• **ABOUT THIS EXERCISE**
Bring together every line in the data that includes "Ollama".

• **SUPPLIED MATERIAL**
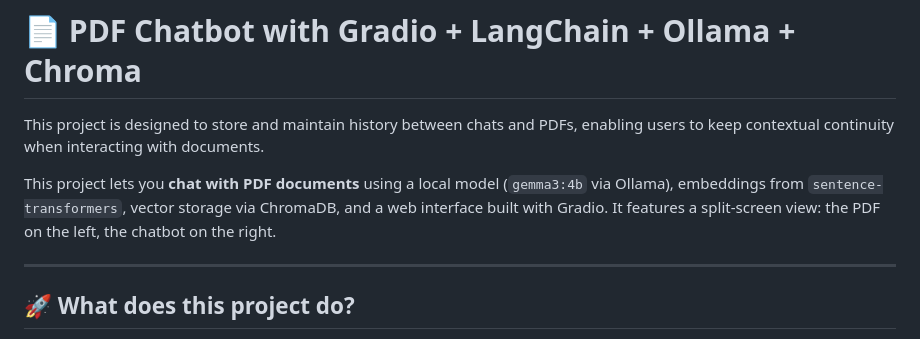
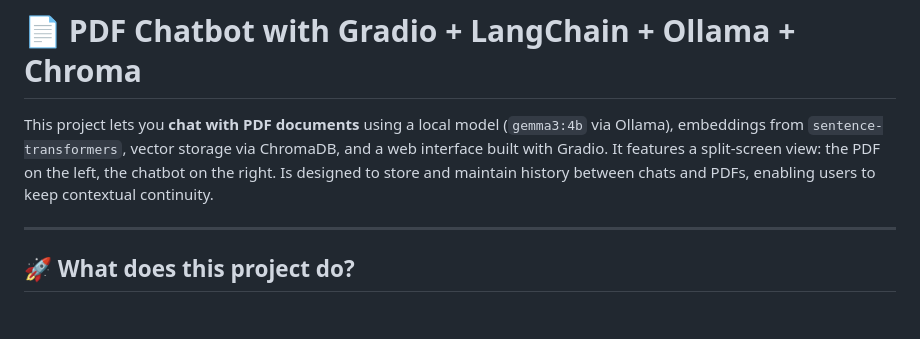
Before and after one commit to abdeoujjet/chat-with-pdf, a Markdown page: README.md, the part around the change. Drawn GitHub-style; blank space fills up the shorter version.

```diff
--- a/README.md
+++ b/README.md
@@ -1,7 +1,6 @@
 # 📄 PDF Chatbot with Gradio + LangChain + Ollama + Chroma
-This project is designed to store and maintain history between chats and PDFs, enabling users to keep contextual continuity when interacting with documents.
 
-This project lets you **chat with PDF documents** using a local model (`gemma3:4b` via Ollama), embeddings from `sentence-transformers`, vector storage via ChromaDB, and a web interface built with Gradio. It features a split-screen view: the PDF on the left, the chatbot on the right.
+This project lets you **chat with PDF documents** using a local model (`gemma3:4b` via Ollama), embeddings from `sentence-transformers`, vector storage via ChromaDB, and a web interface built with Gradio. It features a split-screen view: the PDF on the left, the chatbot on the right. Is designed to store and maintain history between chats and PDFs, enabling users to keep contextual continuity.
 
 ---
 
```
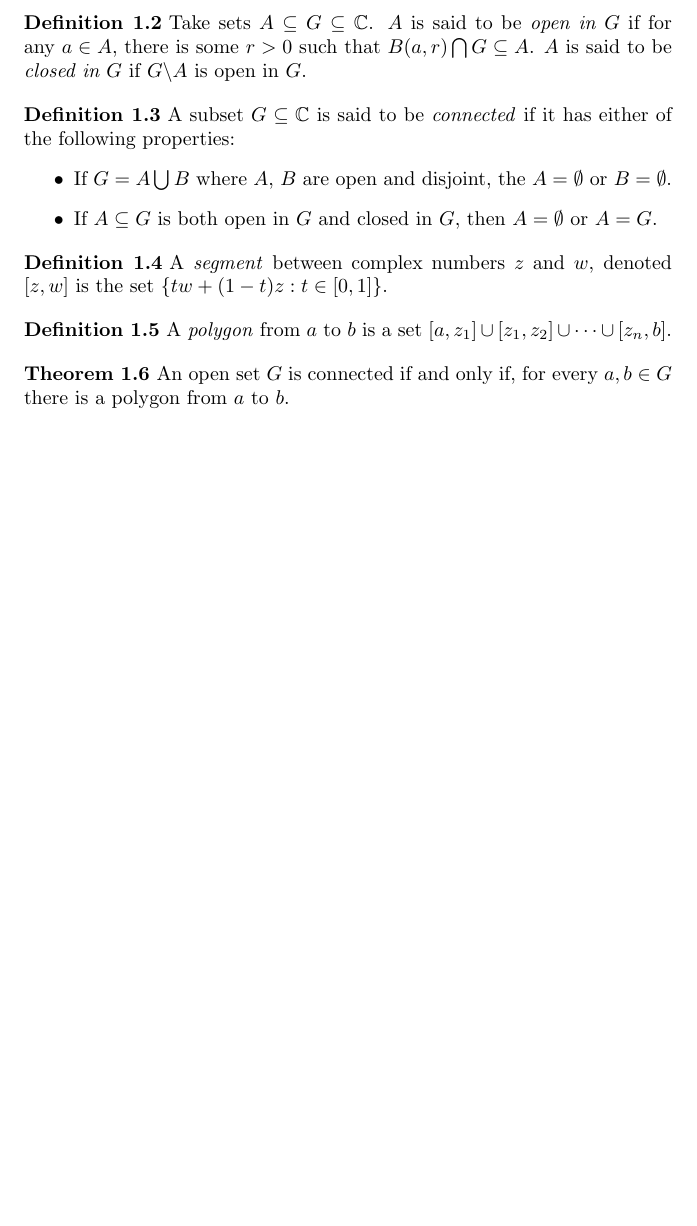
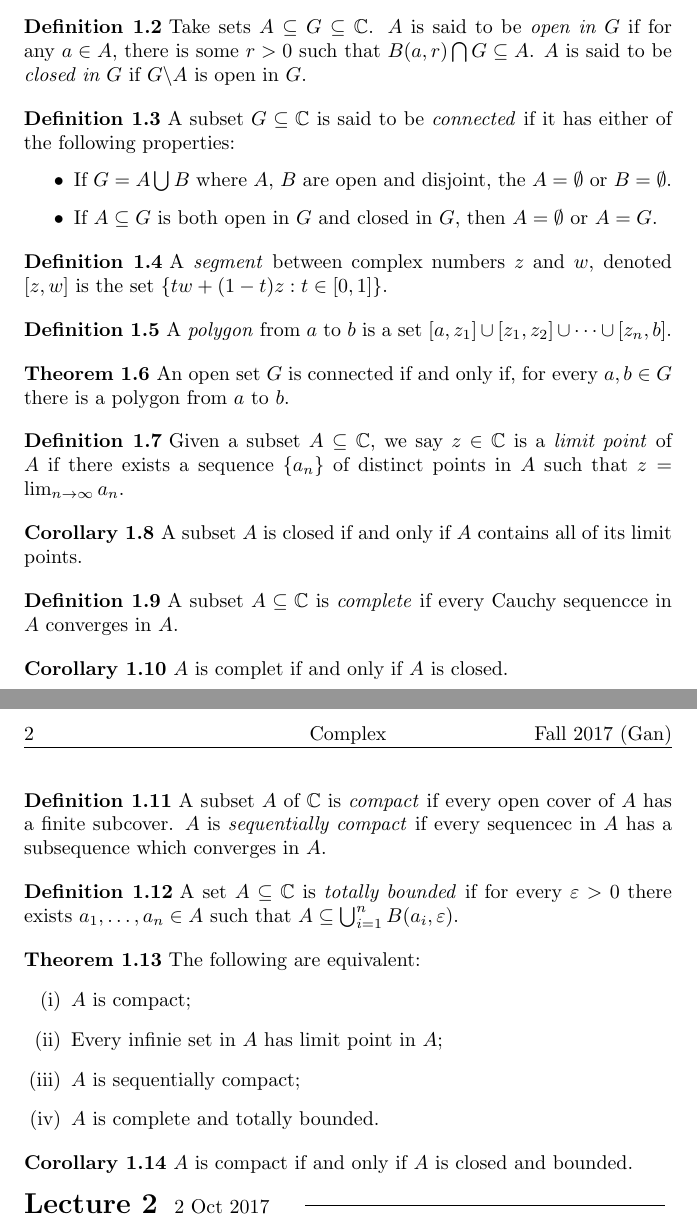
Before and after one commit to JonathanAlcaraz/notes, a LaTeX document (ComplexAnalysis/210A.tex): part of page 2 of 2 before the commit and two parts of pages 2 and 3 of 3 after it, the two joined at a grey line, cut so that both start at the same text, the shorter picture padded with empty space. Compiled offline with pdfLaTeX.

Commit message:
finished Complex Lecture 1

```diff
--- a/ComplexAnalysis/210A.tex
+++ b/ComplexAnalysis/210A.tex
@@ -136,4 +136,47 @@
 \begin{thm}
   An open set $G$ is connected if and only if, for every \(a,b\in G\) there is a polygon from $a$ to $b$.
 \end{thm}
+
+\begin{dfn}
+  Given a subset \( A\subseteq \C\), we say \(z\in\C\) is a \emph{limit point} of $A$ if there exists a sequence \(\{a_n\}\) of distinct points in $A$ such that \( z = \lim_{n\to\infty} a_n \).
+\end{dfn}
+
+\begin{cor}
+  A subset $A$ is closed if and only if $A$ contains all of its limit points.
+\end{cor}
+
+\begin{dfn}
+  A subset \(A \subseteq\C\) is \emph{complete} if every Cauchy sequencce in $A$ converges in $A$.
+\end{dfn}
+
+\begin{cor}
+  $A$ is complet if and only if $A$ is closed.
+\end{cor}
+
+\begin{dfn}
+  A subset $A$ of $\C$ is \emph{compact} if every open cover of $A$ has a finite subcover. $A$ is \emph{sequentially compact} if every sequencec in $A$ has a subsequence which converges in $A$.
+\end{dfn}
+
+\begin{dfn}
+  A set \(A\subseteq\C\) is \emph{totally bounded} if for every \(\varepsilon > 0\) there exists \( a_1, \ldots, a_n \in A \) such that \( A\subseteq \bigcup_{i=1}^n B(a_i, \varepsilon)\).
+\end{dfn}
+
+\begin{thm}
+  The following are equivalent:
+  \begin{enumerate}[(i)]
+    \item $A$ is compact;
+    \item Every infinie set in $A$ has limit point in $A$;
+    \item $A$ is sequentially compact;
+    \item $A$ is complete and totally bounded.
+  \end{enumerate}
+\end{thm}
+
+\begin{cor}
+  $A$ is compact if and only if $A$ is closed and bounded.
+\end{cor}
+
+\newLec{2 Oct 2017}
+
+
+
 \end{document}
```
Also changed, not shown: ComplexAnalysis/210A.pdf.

---

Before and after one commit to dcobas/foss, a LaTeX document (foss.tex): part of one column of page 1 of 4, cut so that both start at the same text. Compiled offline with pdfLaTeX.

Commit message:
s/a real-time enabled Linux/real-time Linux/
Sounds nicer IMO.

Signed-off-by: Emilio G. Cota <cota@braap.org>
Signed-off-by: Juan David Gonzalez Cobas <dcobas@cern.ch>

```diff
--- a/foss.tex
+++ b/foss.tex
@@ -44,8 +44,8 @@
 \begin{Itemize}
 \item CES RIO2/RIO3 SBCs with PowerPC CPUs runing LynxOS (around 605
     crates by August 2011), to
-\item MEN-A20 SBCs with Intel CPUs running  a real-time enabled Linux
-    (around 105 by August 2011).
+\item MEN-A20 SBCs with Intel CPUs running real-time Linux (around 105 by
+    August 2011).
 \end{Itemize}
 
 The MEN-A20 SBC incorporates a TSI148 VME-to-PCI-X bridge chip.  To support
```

• **WRITTEN ANSWER**
 # 📄 PDF Chatbot with Gradio + LangChain + Ollama + Chroma
-This project lets you **chat with PDF documents** using a local model (`gemma3:4b` via Ollama), embeddings from `sentence-transformers`, vector storage via ChromaDB, and a web interface built with Gradio. It features a split-screen view: the PDF on the left, the chatbot on the right.
+This project lets you **chat with PDF documents** using a local model (`gemma3:4b` via Ollama), embeddings from `sentence-transformers`, vector storage via ChromaDB, and a web interface built with Gradio. It features a split-screen view: the PDF on the left, the chatbot on the right. Is designed to store and maintain history between chats and PDFs, enabling users to keep contextual continuity.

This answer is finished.